Published Wednesday, September 26, 2012 11:38AM EDT
Last Updated Wednesday, September 26, 2012 11:27PM EDT
Alberta health officials say four people have fallen ill after eating E. coli-tainted steaks sold at an Edmonton Costco store.
The strip loin grilling steaks were sold at the 50th Street Costco under the Kirkland brand from Sept. 4 to Sept. 7.
The Canadian Food Inspection Agency said the steaks came from meat processed at XL Foods Inc. in Edmonton, which is involved in a nation-wide ground beef recall.

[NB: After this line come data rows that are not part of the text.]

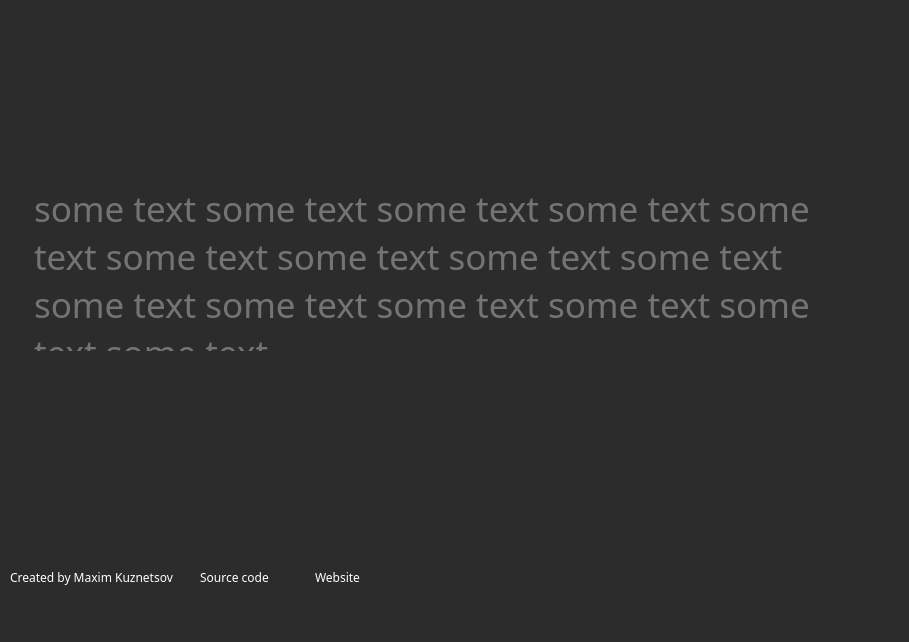
Before: the Qt Designer form mainwindow.ui in kuzia99/SpeedTypingMaster, drawn with Qt 5.
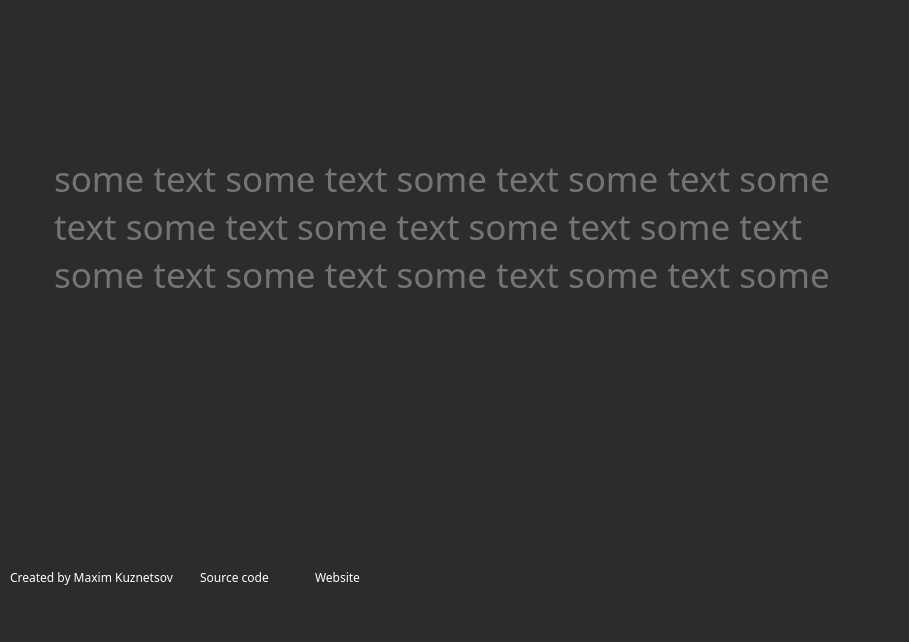
After: the same form once the commit is applied. Icons and pictures are not drawn. Custom widgets are drawn as their Qt base class.

What changed in the file:
```diff
--- a/mainwindow.ui
+++ b/mainwindow.ui
@@ -27,10 +27,10 @@
     </property>
     <property name="geometry">
      <rect>
-      <x>30</x>
-      <y>180</y>
-      <width>821</width>
-      <height>171</height>
+      <x>50</x>
+      <y>150</y>
+      <width>811</width>
+      <height>161</height>
      </rect>
     </property>
     <property name="font">
@@ -74,7 +74,7 @@
      <set>Qt::TextSelectableByKeyboard</set>
     </property>
    </widget>
-   <widget class="QWidget" name="">
+   <widget class="QWidget" name="layoutWidget">
     <property name="geometry">
      <rect>
       <x>10</x>
```
Left out of the diff: 4 changed lines with no effect on the pictures.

However, Alberta’s senior medical health officer Dr. Gerry Perdy said it may not be possible to pinpoint the source of the E.coli contamination because officials don’t know if the bacteria were already on the steaks when the meat was shipped to Costco, or whether a meat tenderizing machine used at the store was the culprit.
“Some of the meat that was used in that particular machine must have had E. coli on it. Whether the steaks actually had the E. coli on them or were just contaminated because the machine was contaminated -- that is something that we will probably never know for sure,” Perdy said at a news conference Wednesday.
He said samples from an uncooked steak from the Costco store were compared to a sample from one of the sick Albertans.
"The lab did confirm that not only was the steak growing E.coli, but it was the same genetic pattern as the individuals who were ill,” Perdy told reporters.
He wouldn’t say how sick the four infected people are, citing privacy concerns.
The CFIA said its investigators are also trying to figure out at which stage of production the meat was tainted.
The agency has expanded the beef recall several times since issuing its first warning about possible E. coli contamination on Sept. 16.
In the meantime, XL Food’s permit to export beef to the U.S. has been revoked at the request of the U.S. Department of Agriculture.
There have been no reports in Canada of people getting sick from eating the ground beef.
The U.S. Food Safety Inspection Service also issued a public alert Wednesday about potentially tainted meat because a U.S. manufacturer used whole cuts of beef produced at XL Foods.
In a statement, XL Foods said it is working with the CFIA and Alberta health officials to find the E. coli source, “even though there has been no definitive link of illness between our products and people who have become ill.”